=== Begin Enclosure ===

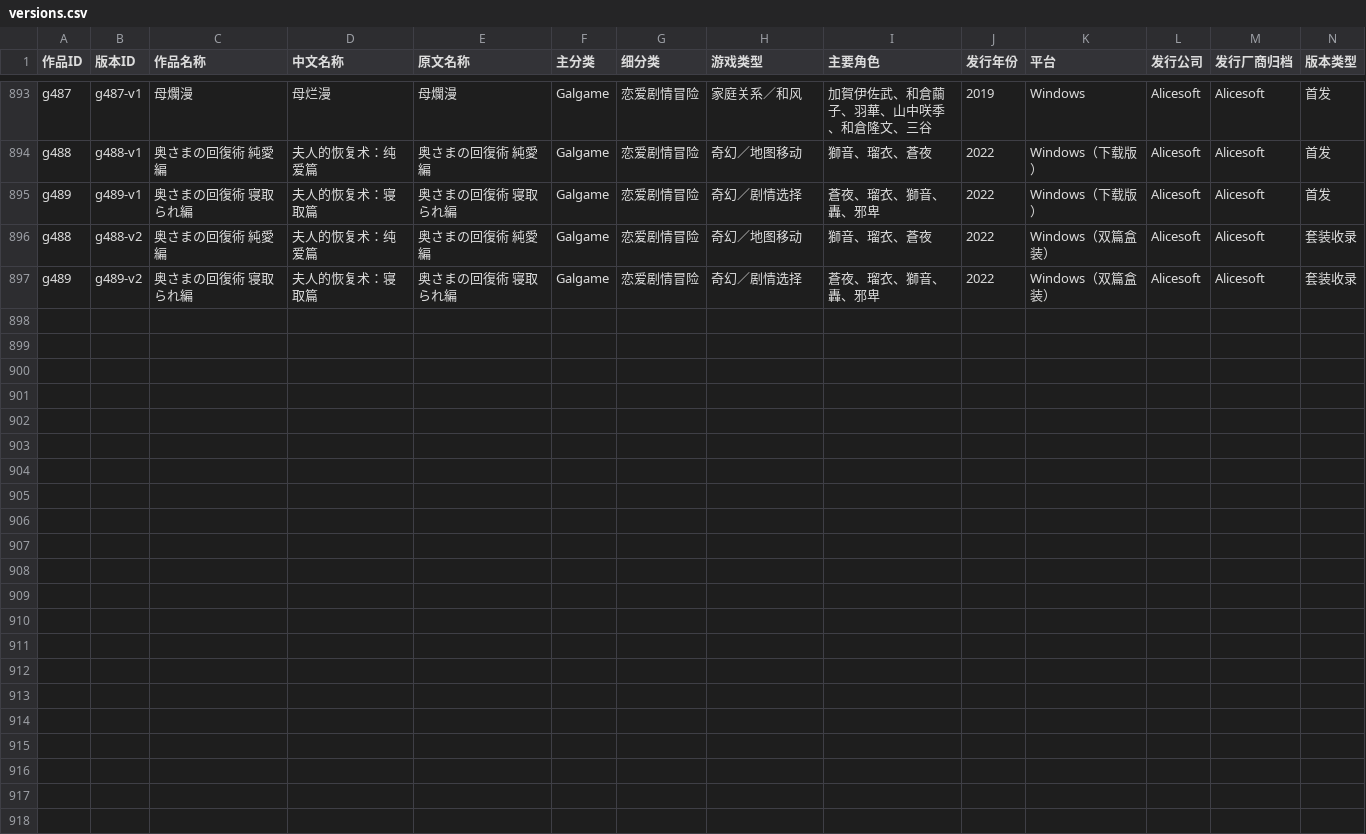
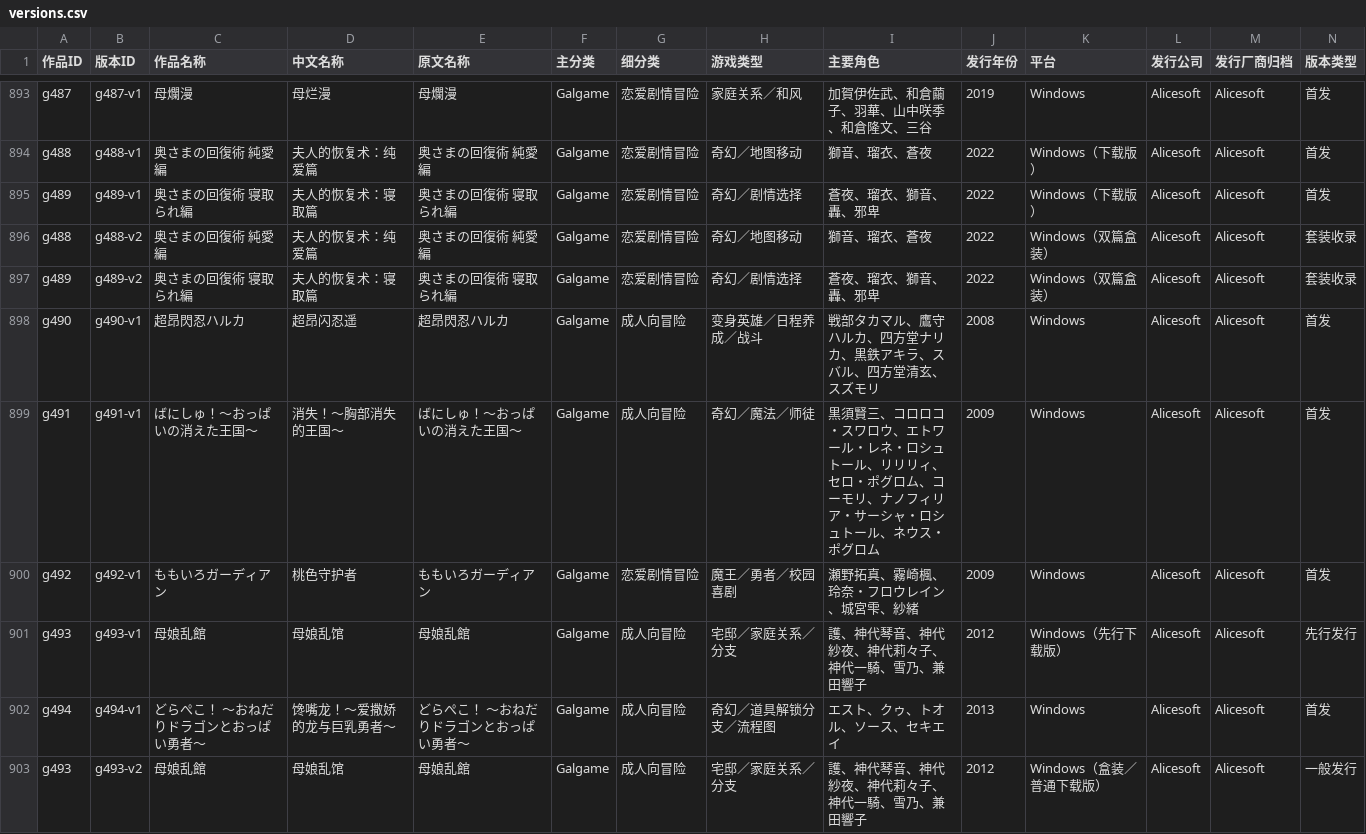
Before and after one commit to wwangtao833-dev/visual-novel, a CSV file: data/versions.csv, drawn as a sheet; only a part is shown, gaps mark what is left out; rows hold the shown columns only; the diff names each change by its address in the sheet, - before the commit and + after, or states it on an @@ line.

Commit message:
Expand Alicesoft dossier with five 2008–2013 narrative adventures

```diff
--- a/data/versions.csv
+++ b/data/versions.csv
+row 898: g490 | g490-v1 | 超昂閃忍ハルカ | 超昂闪忍遥 | 超昂閃忍ハルカ | Galgame | 成人向冒险 | 变身英雄／日程养成／战斗 | 戦部タカマル、鷹守ハルカ、四方堂ナリカ、黒鉄アキラ、スバル、四方堂清玄、スズモリ | 2008 | Windows | Alicesoft | Alicesoft | 首发
+row 899: g491 | g491-v1 | ばにしゅ！～おっぱいの消えた王国～ | 消失！～胸部消失的王国～ | ばにしゅ！～おっぱいの消えた王国～ | Galgame | 成人向冒险 | 奇幻／魔法／师徒 | 黒須賢三、コロロコ・スワロウ、エトワール・レネ・ロシュトール、リリリィ、セロ・ポグロム、コーモリ、ナノフィリア・サーシャ・ロシュトール、ネウス・ポグロム | 2009 | Windows | Alicesoft | Alicesoft | 首发
+row 900: g492 | g492-v1 | ももいろガーディアン | 桃色守护者 | ももいろガーディアン | Galgame | 恋爱剧情冒险 | 魔王／勇者／校园喜剧 | 瀬野拓真、霧崎楓、玲奈・フロウレイン、城宮雫、紗緒 | 2009 | Windows | Alicesoft | Alicesoft | 首发
+row 901: g493 | g493-v1 | 母娘乱館 | 母娘乱馆 | 母娘乱館 | Galgame | 成人向冒险 | 宅邸／家庭关系／分支 | 護、神代琴音、神代紗夜、神代莉々子、神代一騎、雪乃、兼田響子 | 2012 | Windows（先行下载版） | Alicesoft | Alicesoft | 先行发行
+row 902: g494 | g494-v1 | どらぺこ！ ～おねだりドラゴンとおっぱい勇者～ | 馋嘴龙！～爱撒娇的龙与巨乳勇者～ | どらぺこ！ ～おねだりドラゴンとおっぱい勇者～ | Galgame | 成人向冒险 | 奇幻／道具解锁分支／流程图 | エスト、クゥ、トオル、ソース、セキエイ | 2013 | Windows | Alicesoft | Alicesoft | 首发
+row 903: g493 | g493-v2 | 母娘乱館 | 母娘乱馆 | 母娘乱館 | Galgame | 成人向冒险 | 宅邸／家庭关系／分支 | 護、神代琴音、神代紗夜、神代莉々子、神代一騎、雪乃、兼田響子 | 2012 | Windows（盒装／普通下载版） | Alicesoft | Alicesoft | 一般发行
```
Also changed, not shown: 7 other files.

=== End Enclosure ===

REQUIRED WORK
Every entry above should be returned exactly, with no images included.

ANSWER TO THIS PROBLEM
Before and after one commit to wwangtao833-dev/visual-novel, a CSV file: data/versions.csv, drawn as a sheet; only a part is shown, gaps mark what is left out; rows hold the shown columns only; the diff names each change by its address in the sheet, - before the commit and + after, or states it on an @@ line.

Commit message:
Expand Alicesoft dossier with five 2008–2013 narrative adventures

```diff
--- a/data/versions.csv
+++ b/data/versions.csv
+row 898: g490 | g490-v1 | 超昂閃忍ハルカ | 超昂闪忍遥 | 超昂閃忍ハルカ | Galgame | 成人向冒险 | 变身英雄／日程养成／战斗 | 戦部タカマル、鷹守ハルカ、四方堂ナリカ、黒鉄アキラ、スバル、四方堂清玄、スズモリ | 2008 | Windows | Alicesoft | Alicesoft | 首发
+row 899: g491 | g491-v1 | ばにしゅ！～おっぱいの消えた王国～ | 消失！～胸部消失的王国～ | ばにしゅ！～おっぱいの消えた王国～ | Galgame | 成人向冒险 | 奇幻／魔法／师徒 | 黒須賢三、コロロコ・スワロウ、エトワール・レネ・ロシュトール、リリリィ、セロ・ポグロム、コーモリ、ナノフィリア・サーシャ・ロシュトール、ネウス・ポグロム | 2009 | Windows | Alicesoft | Alicesoft | 首发
+row 900: g492 | g492-v1 | ももいろガーディアン | 桃色守护者 | ももいろガーディアン | Galgame | 恋爱剧情冒险 | 魔王／勇者／校园喜剧 | 瀬野拓真、霧崎楓、玲奈・フロウレイン、城宮雫、紗緒 | 2009 | Windows | Alicesoft | Alicesoft | 首发
+row 901: g493 | g493-v1 | 母娘乱館 | 母娘乱馆 | 母娘乱館 | Galgame | 成人向冒险 | 宅邸／家庭关系／分支 | 護、神代琴音、神代紗夜、神代莉々子、神代一騎、雪乃、兼田響子 | 2012 | Windows（先行下载版） | Alicesoft | Alicesoft | 先行发行
+row 902: g494 | g494-v1 | どらぺこ！ ～おねだりドラゴンとおっぱい勇者～ | 馋嘴龙！～爱撒娇的龙与巨乳勇者～ | どらぺこ！ ～おねだりドラゴンとおっぱい勇者～ | Galgame | 成人向冒险 | 奇幻／道具解锁分支／流程图 | エスト、クゥ、トオル、ソース、セキエイ | 2013 | Windows | Alicesoft | Alicesoft | 首发
+row 903: g493 | g493-v2 | 母娘乱館 | 母娘乱馆 | 母娘乱館 | Galgame | 成人向冒险 | 宅邸／家庭关系／分支 | 護、神代琴音、神代紗夜、神代莉々子、神代一騎、雪乃、兼田響子 | 2012 | Windows（盒装／普通下载版） | Alicesoft | Alicesoft | 一般发行
```
Also changed, not shown: 7 other files.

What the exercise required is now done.